Details on Rent Control Votes “Measure L in Richmond, which would enact limits on rent increases and landlord evictions, was victorious with 64 percent of the votes cast. In Oakland, with all 279 precincts reporting, 74 percent of voters supported Measure JJ, which requires landlords to get permission from the rent board before increasing rents above the consumer price index and expands eviction protections. In Mountain View, Measure V, which was placed on the ballot by voters, had a slim victory with 53 percent, while W, the council-backed measure fell short with 49 percent.
In Alameda, ground zero for the battle for rent control, Measure M1, the strict tenant rent control measure sponsored by tenants groups, only garnered 34 percent of the vote, well shy of the necessary simple majority. Instead, 56 percent of voters approved L1, a competing, council-backed initiative that did not cap rent increases. Instead landlords must go to mediation in order to increase rents above 5 percent. And in San Mateo County, Measure R in Burlingame mustered just 31 percent of voters, while Measure Q in San Mateo got 38 percent.” http://www.eastbaytimes.com/2016/11/03/bay-area-rent-control-measures/

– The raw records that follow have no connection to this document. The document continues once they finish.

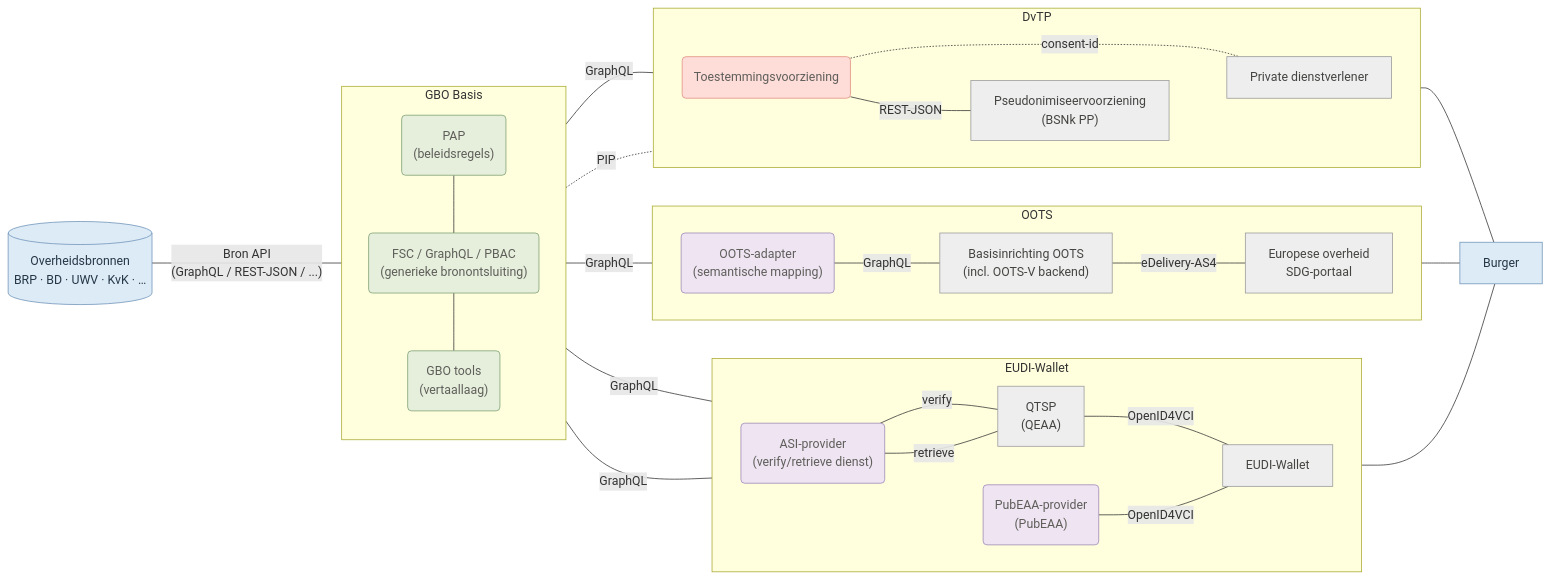
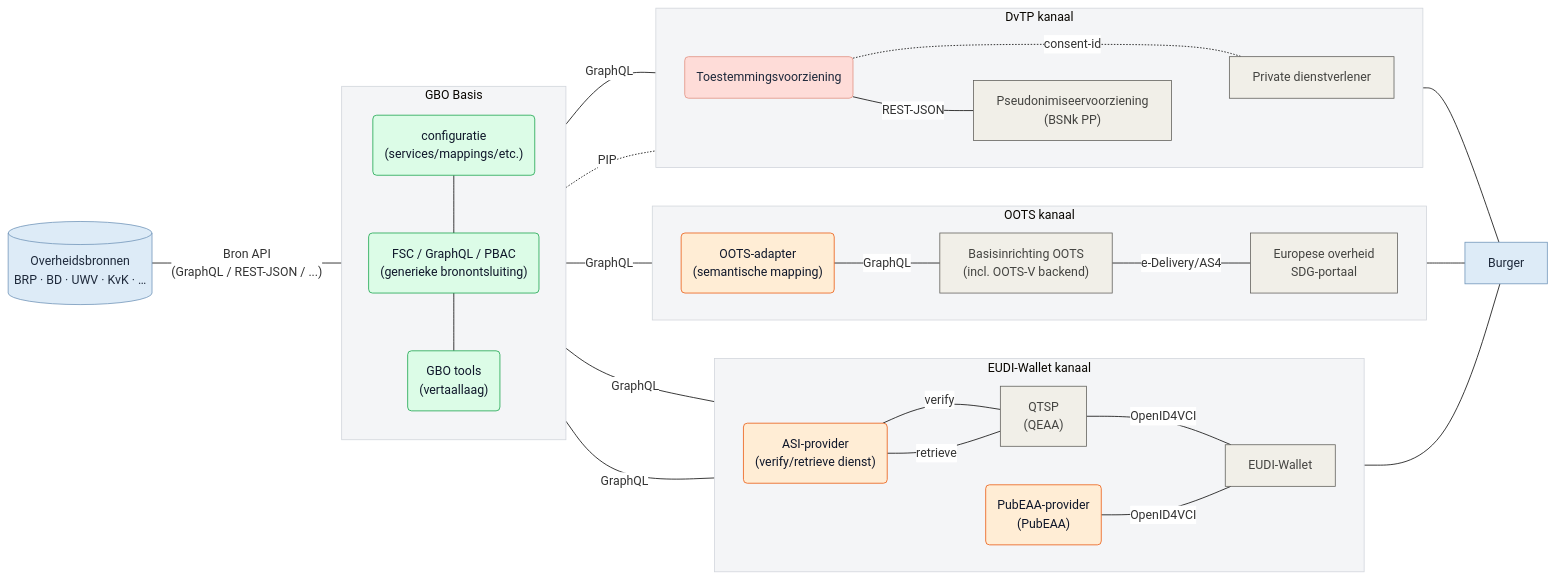
The diagram in pr-preview/pr-50/diagrammen/gbo_swimlanes.mmd (ICTU/GBO-GO), drawn with Mermaid before and after one commit. The commit also changed 11 other files, not shown here.

```diff
--- a/pr-preview/pr-50/diagrammen/gbo_swimlanes.mmd
+++ b/pr-preview/pr-50/diagrammen/gbo_swimlanes.mmd
@@ -1,71 +1,90 @@
+%%{
+  init: {
+    'theme': 'base',
+    'themeVariables': {
+      'darkMode': false,
+      'background': '#FFFFFF',
+      'edgeLabelBackground': '#FFFFFF'
+    },
+    'themeCSS': 'svg, .mermaid, #mermaid-svg, .mermaid > svg { background-color: #FFFFFF !important; background: #FFFFFF !important; } @media (prefers-color-scheme: dark) { svg, .mermaid, #mermaid-svg, .mermaid > svg { background-color: #FFFFFF !important; background: #FFFFFF !important; } }'
+  }
+}%%
 flowchart LR
   subgraph gbo["GBO Basis"]
     direction TB
-        fsc_pap("PAP<br/>(beleidsregels)")
+        fsc_config("configuratie<br/>(services/mappings/etc.)")
         fsc("FSC / GraphQL / PBAC<br/>(generieke bronontsluiting)")
         fsc_tools("GBO tools<br/>(vertaallaag)")
   end
-  subgraph eudi["EUDI-Wallet"]
+  subgraph eudi["EUDI-Wallet kanaal"]
     direction LR
         eudi_asi("ASI-provider<br/>(verify/retrieve dienst)")
         eudi_pubeaa("PubEAA-provider<br/>(PubEAA)")
         eudi_qeaa["QTSP<br/>(QEAA)"]
         eudi_wallet["EUDI-Wallet"]
   end
-  subgraph oots["OOTS"]
+  subgraph oots["OOTS kanaal"]
     direction LR
         oots_adapter("OOTS-adapter<br/>(semantische mapping)")
         oots_basis["Basisinrichting OOTS<br/>(incl. OOTS-V backend)"]
         oots_afnemer["Europese overheid<br/>SDG-portaal"]
   end
-  subgraph dvtp["DvTP"]
+  subgraph dvtp["DvTP kanaal"]
     direction LR
         dvtp_toestemming("Toestemmingsvoorziening")
         dvtp_pseudoniem["Pseudonimiseervoorziening<br/>(BSNk PP)"]
         dvtp_afnemer["Private dienstverlener"]
   end
 
-  fsc_pap --- fsc
+  fsc_config --- fsc
   fsc --- fsc_tools
   bron[("Overheidsbronnen<br/>BRP · BD · UWV · KvK · …")] -- Bron API<br/>(GraphQL / REST-JSON / ...) --- gbo
   eudi_asi -- verify --- eudi_qeaa
   eudi_asi -- retrieve --- eudi_qeaa
   eudi_qeaa -- OpenID4VCI --- eudi_wallet
   gbo -- GraphQL --- eudi_asi & eudi_pubeaa & oots_adapter & dvtp_afnemer
   eudi_asi ~~~ eudi_pubeaa
   eudi_pubeaa -- OpenID4VCI --- eudi_wallet
   oots_adapter -- GraphQL --- oots_basis
-  oots_basis -- eDelivery-AS4 --- oots_afnemer
+  oots_basis -- e-Delivery/AS4 --- oots_afnemer
   gbo -. PIP .- dvtp_toestemming
   dvtp_toestemming -. consent-id .- dvtp_afnemer
   dvtp_toestemming -- REST-JSON --- dvtp_pseudoniem
   dvtp_pseudoniem ~~~ dvtp_afnemer
   eudi_wallet --- burger["Burger"]
   oots_afnemer --- burger
   dvtp_afnemer --- burger
 
-  fsc_pap:::gbo_d
   fsc:::gbo_d
   fsc_tools:::gbo_d
+  fsc_config:::gbo_d
   eudi_asi:::gbo_k
   eudi_pubeaa:::gbo_k
   eudi_qeaa:::eudi
   eudi_wallet:::eudi
   oots_adapter:::gbo_k
   oots_basis:::oots
   oots_afnemer:::oots
   dvtp_toestemming:::gbo_c
   dvtp_pseudoniem:::dvtp
   dvtp_afnemer:::dvtp
   bron:::bron
   burger:::burger
 
-  classDef bron fill:#DDEBF7,stroke:#6F94B8,color:#263746
-  classDef generiek fill:#f1efe8,stroke:#5f5e5a,color:#444441
-  classDef eudi fill:#EEEEEE,stroke:#999999,color:#444441
-  classDef oots fill:#EEEEEE,stroke:#999999,color:#444441
-  classDef dvtp fill:#EEEEEE,stroke:#999999,color:#444441
-  classDef gbo_k fill:#EEE4F2,stroke:#9C86B7,color:#5f5e5a
-  classDef gbo_c fill:#FEDCD8,stroke:#E28F80,color:#5f5e5a
-  classDef gbo_d fill:#E5EFDC,stroke:#7E9F72,color:#5f5e5a
-  classDef burger fill:#DDEBF7,stroke:#6F94B8,color:#263746
+  %% Subgraph Stijlen
+  style gbo fill:#F4F5F7,stroke:#D1D5DB,stroke-width:1px
+  style eudi fill:#F4F5F7,stroke:#D1D5DB,stroke-width:1px
+  style oots fill:#F4F5F7,stroke:#D1D5DB,stroke-width:1px
+  style dvtp fill:#F4F5F7,stroke:#D1D5DB,stroke-width:1px
+
+  %% Elementstijlen
+  classDef bron fill:#DDEBF7,stroke:#6F94B8,color:#1E293B
+  classDef burger fill:#DDEBF7,stroke:#6F94B8,color:#1E293B
+
+  classDef eudi fill:#f1efe8,stroke:#5f5e5a,color:#444441
+  classDef oots fill:#f1efe8,stroke:#5f5e5a,color:#444441
+  classDef dvtp fill:#f1efe8,stroke:#5f5e5a,color:#444441
+
+  classDef gbo_c fill:#FEDCD8,stroke:#E28F80,color:#1E293B
+  classDef gbo_d fill:#DCFCE7,stroke:#16A34A,color:#0F172A
+  classDef gbo_k fill:#FFEDD5,stroke:#EA580C,color:#0F172A
```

Record Spending and Fair Political Practices Complaint “The political action committee for the Berkeley Property Owners Association has steered more than $892,540 in donations to defeat Measure U1 and promote Measure DD, two competing measures that would raise the business tax on rental units… Most of the donors to the “Committee for Real Affordable Housing – Yes on Measure DD, No on Measure U1, Sponsored by the Berkeley Property Owners’ Association,” have not made contributions in their own names. They have used the LLC they created to run various apartment complexes. UC Berkeley’s Progressive Student Alliance filed a complaint about this practice with the Fair Political Practices Commission, which is investigating the situation.” http://www.berkeleyside.com/2016/11/07/fight-involving-measure-dd-and-measure-u1-is-costliest-in-election/

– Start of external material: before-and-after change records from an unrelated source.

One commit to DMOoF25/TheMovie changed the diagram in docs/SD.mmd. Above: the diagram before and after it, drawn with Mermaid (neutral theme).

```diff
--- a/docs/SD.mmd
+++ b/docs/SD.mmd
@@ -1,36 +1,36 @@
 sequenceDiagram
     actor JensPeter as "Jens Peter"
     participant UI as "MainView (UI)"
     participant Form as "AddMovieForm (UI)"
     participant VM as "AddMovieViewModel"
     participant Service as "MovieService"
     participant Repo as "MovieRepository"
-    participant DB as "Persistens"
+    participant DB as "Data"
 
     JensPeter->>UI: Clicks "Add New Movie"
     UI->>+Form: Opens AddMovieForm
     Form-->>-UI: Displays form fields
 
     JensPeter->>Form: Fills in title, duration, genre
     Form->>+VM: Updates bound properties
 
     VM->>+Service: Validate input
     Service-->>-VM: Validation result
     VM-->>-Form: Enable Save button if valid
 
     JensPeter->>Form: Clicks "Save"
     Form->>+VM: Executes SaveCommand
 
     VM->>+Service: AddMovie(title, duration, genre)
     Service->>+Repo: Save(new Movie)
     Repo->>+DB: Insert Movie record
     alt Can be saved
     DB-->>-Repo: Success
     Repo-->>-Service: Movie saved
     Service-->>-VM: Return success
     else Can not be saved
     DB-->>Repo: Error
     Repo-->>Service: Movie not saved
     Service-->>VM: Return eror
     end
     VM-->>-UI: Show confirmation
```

It’s a funny thing law makers have to deal with: the people! Anything approved by the voters can only be changed by the voters. We out-rank the City Council, the Rent Board, even the state legislature. However, this also ties the hands of elected officials.

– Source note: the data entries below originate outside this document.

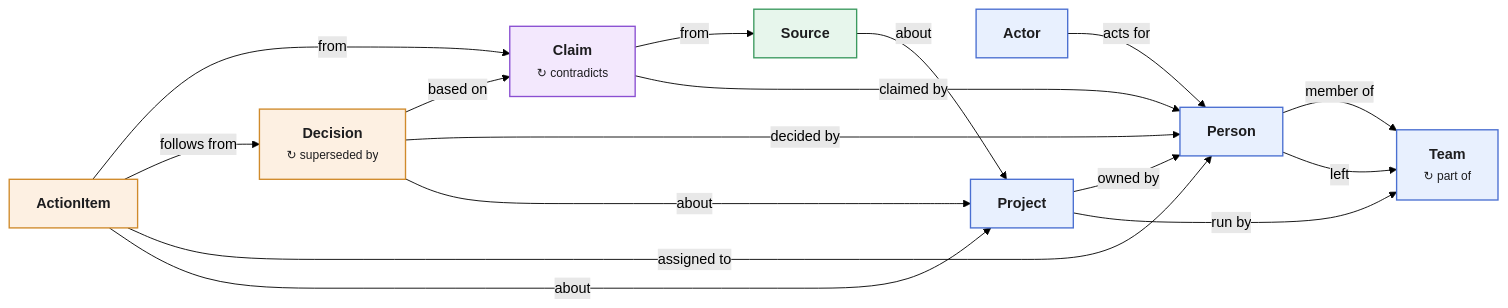
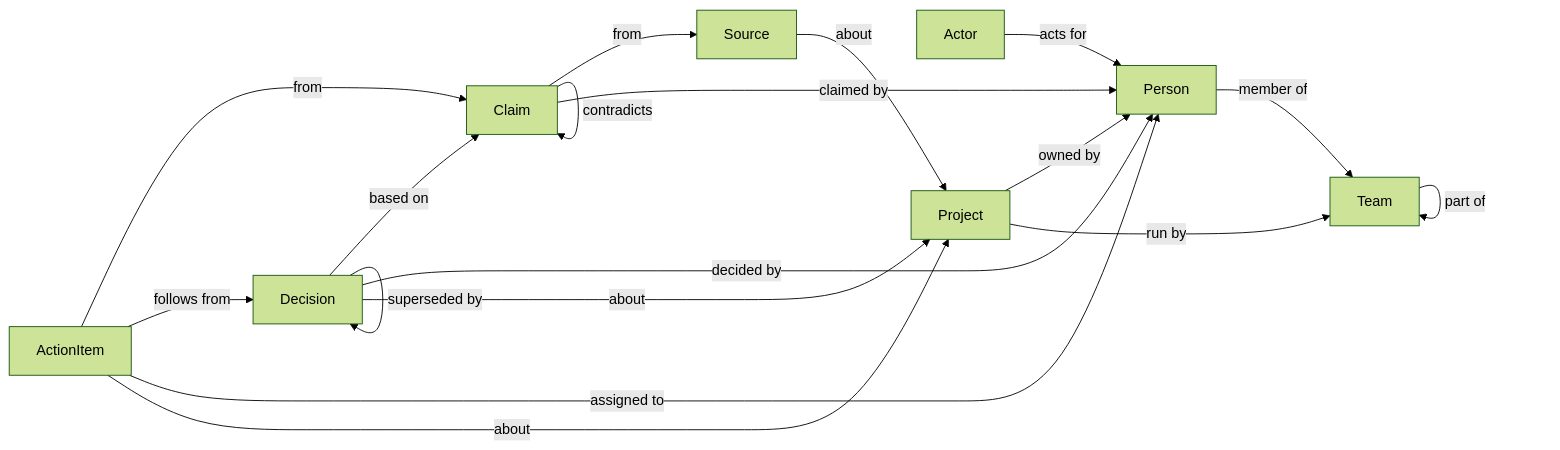
One commit to ModernRelay/omnigraph-cookbooks changed the diagram in company-brain/README.md. Above: the diagram before and after it, drawn with Mermaid (forest theme). The commit also changed other lines of this file and 11 other files, not shown here.

````diff
--- a/company-brain/README.md
+++ b/company-brain/README.md
@@ -45,35 +27,20 @@
 ```mermaid
----
-config:
-  flowchart:
-    wrappingWidth: 320
----
-flowchart LR
-  classDef L0 fill:#e8f0fe,stroke:#4a6fd1,color:#1d1d1f,stroke-width:1.5px
-  Person["<b>Person</b>"]:::L0
-  Actor["<b>Actor</b>"]:::L0
-  Team["<b>Team</b><br/><small>↻ part of</small>"]:::L0
-  Project["<b>Project</b>"]:::L0
-  classDef L1 fill:#e7f6ec,stroke:#3c9a5f,color:#1d1d1f,stroke-width:1.5px
-  Source["<b>Source</b>"]:::L1
-  classDef L2 fill:#f3e8fd,stroke:#8a4fd1,color:#1d1d1f,stroke-width:1.5px
-  Claim["<b>Claim</b><br/><small>↻ contradicts</small>"]:::L2
-  classDef L3 fill:#fdf0e2,stroke:#d08a2b,color:#1d1d1f,stroke-width:1.5px
-  Decision["<b>Decision</b><br/><small>↻ superseded by</small>"]:::L3
-  ActionItem["<b>ActionItem</b>"]:::L3
-  Person -->|"member of"| Team
-  Person -->|"left"| Team
-  Actor -->|"acts for"| Person
-  Project -->|"owned by"| Person
-  Project -->|"run by"| Team
-  Source -->|"about"| Project
-  Claim -->|"from"| Source
-  Claim -->|"claimed by"| Person
-  Decision -->|"based on"| Claim
-  Decision -->|"decided by"| Person
-  Decision -->|"about"| Project
-  ActionItem -->|"from"| Claim
-  ActionItem -->|"follows from"| Decision
-  ActionItem -->|"assigned to"| Person
-  ActionItem -->|"about"| Project
+graph LR
+  Person -- member of --> Team
+  Team -- part of --> Team
+  Actor -- acts for --> Person
+  Project -- owned by --> Person
+  Project -- run by --> Team
+  Source -- about --> Project
+  Claim -- from --> Source
+  Claim -- claimed by --> Person
+  Claim -- contradicts --> Claim
+  Decision -- based on --> Claim
+  Decision -- decided by --> Person
+  Decision -- about --> Project
+  Decision -- superseded by --> Decision
+  ActionItem -- from --> Claim
+  ActionItem -- follows from --> Decision
+  ActionItem -- assigned to --> Person
+  ActionItem -- about --> Project
 ```
````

That is why Measure AA on the November 8th ballot in Berkeley is a much-needed fix. In November 2000, voters approved relocation funds and eviction protections for elderly and disabled tenants when Berkeley experienced the first big wave of owner-move-in evictions (OMI). But now the only way to update the 16-year-old relocation amounts is to go to the ballot box with Measure AA.
The Good News?
The City Council just raised the relocation funds for tenants thrown out for the other common no-fault eviction, the Ellis Act. Eviction restrictions and relocation funds for the Ellis Act were not decided by the voters, so City Council was permitted to update Ellis relocation assistance following a request by the Rent Board.
Berkeley Measure AA
“Measure AA is endorsed by many different groups, because it supports education, preserves diversity, and by slowing displacement it also helps the environment.” http://www.berkeleymeasureaa.org/
In Other News
Election Complaint Against Measure DD A UC student association filed a complaint to the California Fair Political Practices Commission regarding campaign law violations by the landlord group “Committee for Real Affordable Housing Yes on Measure DD, No on Measure U1, Sponsored By Berkeley Property Owners Association.”
According to the press release, the list of violations “…includes multiple advertisements and literature that does not include the mandatory disclosure requirements. In one case, a mailed document was sent without proper disclosure, and was deceptively designed to look like an official government document.” pressreleasereaffordablehousingproponentsslambiglandlordsoncampaignviolations